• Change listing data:
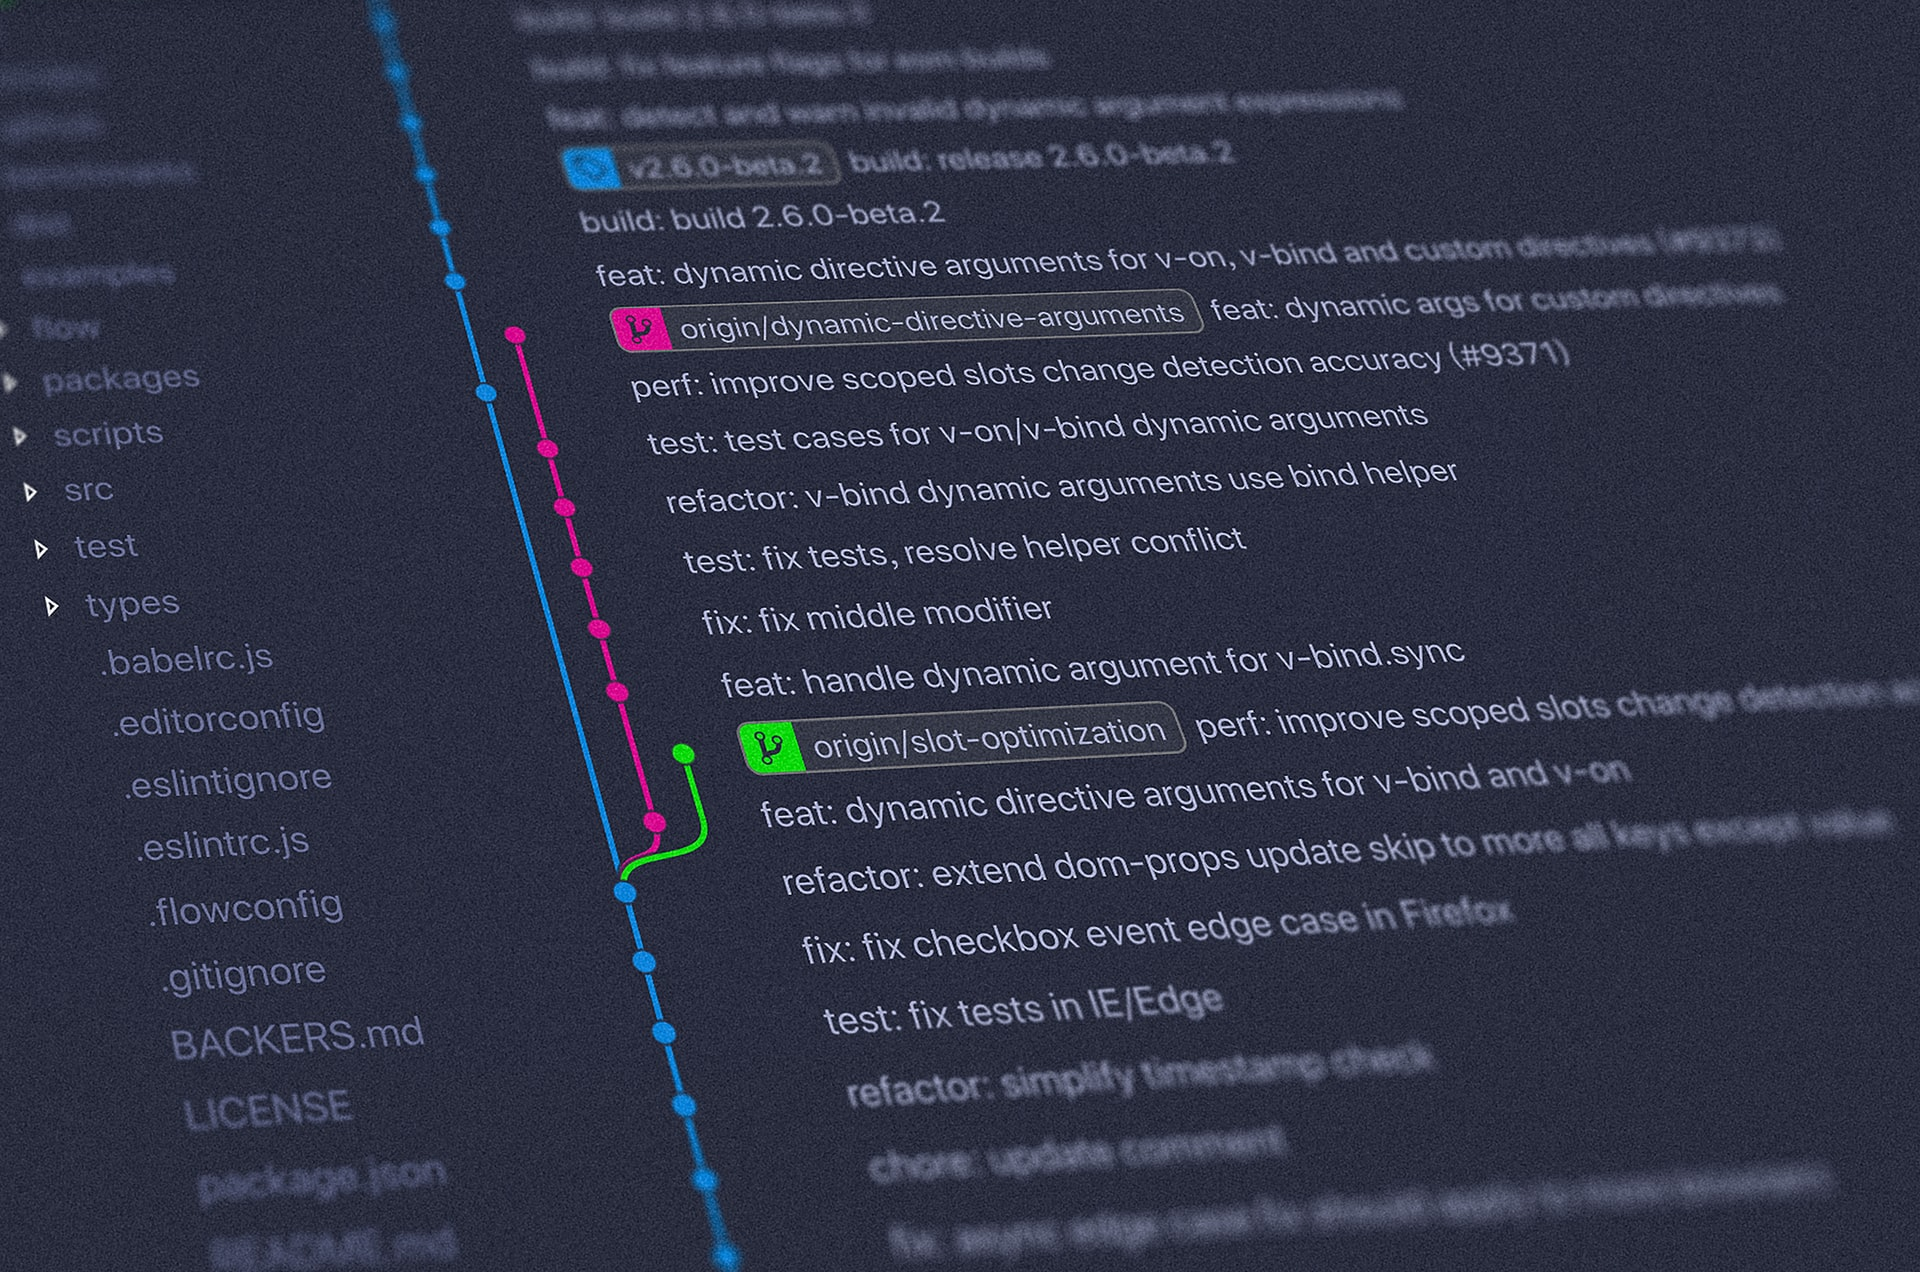
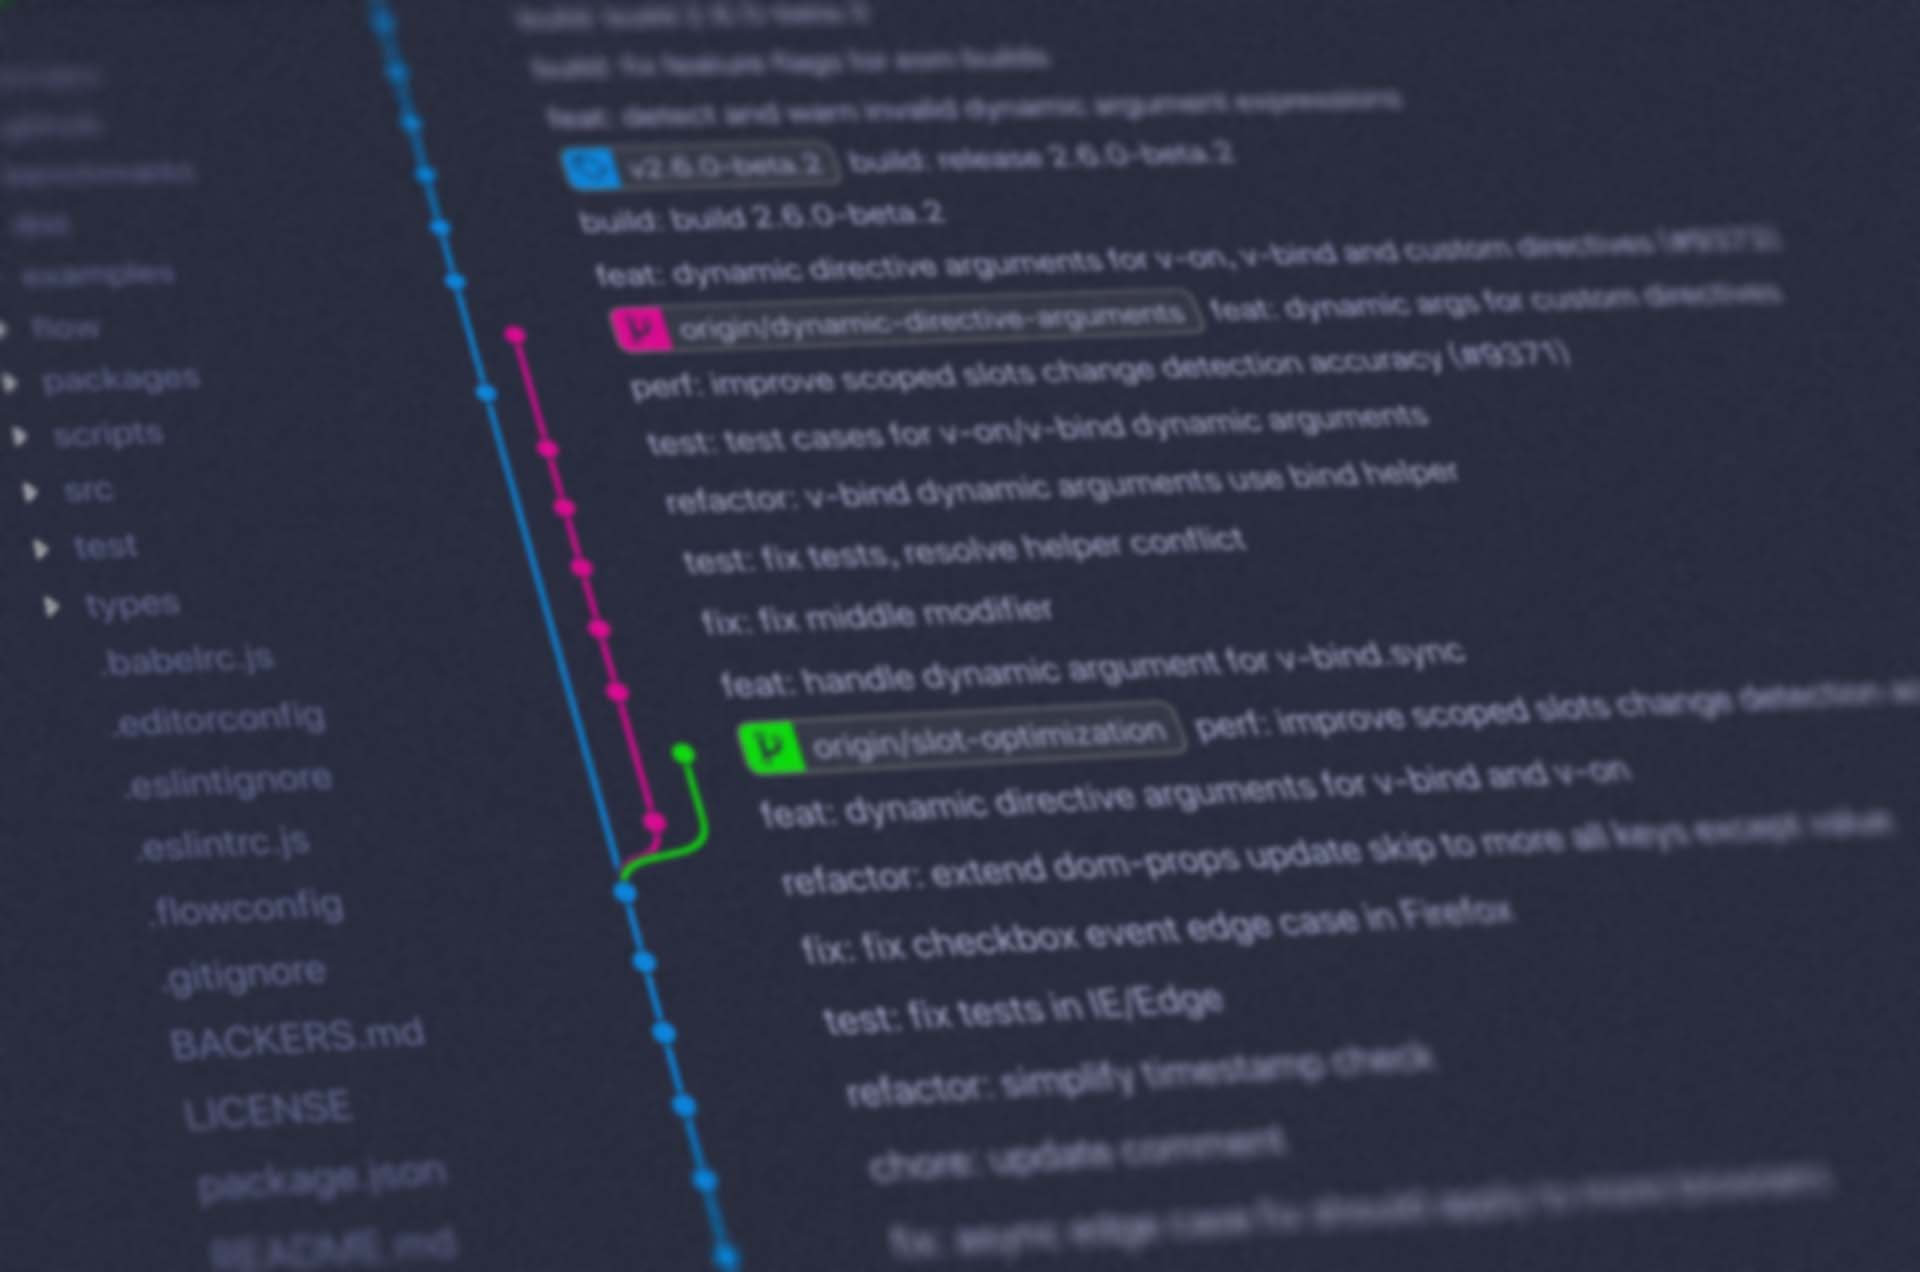
Remove blur effect in css
Add blur effect in jpg image

diff --git a/src/components/Jumbotron/index.tsx b/src/components/Jumbotron/index.tsx
@@ -3,27 +3,25 @@ import styled from 'styled-components';
 import background from '../../assets/images/background.jpg';
 
 const JumbotronContainer = styled.div`
-  min-height: calc(100vh - 4.9em);
-  min-width: 100%;
+  height: calc(100vh - 4.9em);
+  width: 100vw;
 `;
 
 const BackgroundStyle = styled.div`
-  position: fixed;
+  position: absolute;
   top: 0;
   left: 0;
-  width: 100%;
-  height: 100%;
+  min-height: 100%;
+  min-width: 100%;
   z-index: -1;
   background-image: url(${background});
   background-repeat: no-repeat;
   background-size: cover;
-  filter: blur(3px);
-  transform: scale(1.02);
 `;
 
 const Jumbotron: React.FC = () => {
   return (
-    <JumbotronContainer className="flex min-h-full justify-center items-center bg-fixed">
+    <JumbotronContainer className="flex justify-center items-center bg-fixed">
       <p className="text-5xl text-center text-white">
         We Make <span className="font-bold">IF</span> to <span className="font-bold">Reality</span>,{' '}
         <span className="font-bold">Dream</span> to <span className="font-bold">Action</span>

• EXERCISE OBJECTIVE:
Copy every line of the entries in which "styled" can be found.

• RESPONSE BELOW:
@@ -3,27 +3,25 @@ import styled from 'styled-components';
 const JumbotronContainer = styled.div`
 const BackgroundStyle = styled.div`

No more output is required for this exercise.